June 23, 2009
Partner David Hartquist was quoted in an American Metal Market article titled, “US Said Diluting Specialty Metals Rules.” The article discusses his testimony given to the Congressional Steel Caucus, speaking as counsel to the Specialty Steel Industry of North America (SSINA).

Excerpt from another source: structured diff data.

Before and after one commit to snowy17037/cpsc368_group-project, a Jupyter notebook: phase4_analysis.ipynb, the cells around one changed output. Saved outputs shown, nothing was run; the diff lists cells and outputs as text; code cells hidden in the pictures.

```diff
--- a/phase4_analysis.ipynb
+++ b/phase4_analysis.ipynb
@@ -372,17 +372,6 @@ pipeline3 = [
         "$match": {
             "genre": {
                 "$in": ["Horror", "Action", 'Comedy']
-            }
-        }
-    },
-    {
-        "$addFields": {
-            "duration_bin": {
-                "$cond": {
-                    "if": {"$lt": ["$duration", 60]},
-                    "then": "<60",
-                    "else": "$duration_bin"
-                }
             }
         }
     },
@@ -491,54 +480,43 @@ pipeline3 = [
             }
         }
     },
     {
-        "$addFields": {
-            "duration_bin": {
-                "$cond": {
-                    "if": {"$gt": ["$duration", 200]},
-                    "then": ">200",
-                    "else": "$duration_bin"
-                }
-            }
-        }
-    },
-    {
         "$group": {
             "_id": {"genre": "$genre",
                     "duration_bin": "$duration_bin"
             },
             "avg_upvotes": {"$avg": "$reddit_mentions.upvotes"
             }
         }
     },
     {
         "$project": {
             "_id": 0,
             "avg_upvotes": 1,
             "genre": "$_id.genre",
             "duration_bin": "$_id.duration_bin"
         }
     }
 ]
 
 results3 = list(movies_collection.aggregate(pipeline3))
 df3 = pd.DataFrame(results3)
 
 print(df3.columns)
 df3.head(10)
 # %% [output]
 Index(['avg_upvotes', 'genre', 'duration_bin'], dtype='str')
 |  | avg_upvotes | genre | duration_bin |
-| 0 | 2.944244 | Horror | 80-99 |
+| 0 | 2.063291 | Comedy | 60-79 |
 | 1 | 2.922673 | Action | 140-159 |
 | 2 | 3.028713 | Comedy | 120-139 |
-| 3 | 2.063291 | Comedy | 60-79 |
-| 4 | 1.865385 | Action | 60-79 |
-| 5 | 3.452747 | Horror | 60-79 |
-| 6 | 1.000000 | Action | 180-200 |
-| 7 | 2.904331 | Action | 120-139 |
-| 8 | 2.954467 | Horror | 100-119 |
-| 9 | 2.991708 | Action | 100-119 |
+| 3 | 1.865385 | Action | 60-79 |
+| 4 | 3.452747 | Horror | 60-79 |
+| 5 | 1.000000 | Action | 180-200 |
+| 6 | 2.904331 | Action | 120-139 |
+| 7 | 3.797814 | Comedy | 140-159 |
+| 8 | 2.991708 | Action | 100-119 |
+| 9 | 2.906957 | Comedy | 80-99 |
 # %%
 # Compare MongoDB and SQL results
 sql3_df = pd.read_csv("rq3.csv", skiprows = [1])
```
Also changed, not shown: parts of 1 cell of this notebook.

Domestic specialty steel industry sources charge that the U.S. Defense Department is undermining the Specialty Metals Amendment by changing the definition of U.S. production. Mr. Hartquist’s testimony questioned the Defense Department decision and also charged that the Treasury's Office of Foreign Asset Control might not be doing enough to enforce the sanctions on material from Cuba--especially on imports of Chinese stainless steel that contain Cuban nickel into the U.S. market. Mr. Hartquist noted that the Berry amendment enacted in 1973 has been a major factor in maintaining the overwhelming U.S. technological lead in the production of specialty metals by guaranteeing that U.S. weapons systems will be built with domestically melted material. It has "provided the incentive that our companies need to make the substantial investments necessary or preserve that technological lead," he told the caucus." At the same time, the Berry amendment has been modified over the years to address concerns of defense contractors who have had difficulty complying--"or simply refused to comply" with the law, Hartquist said.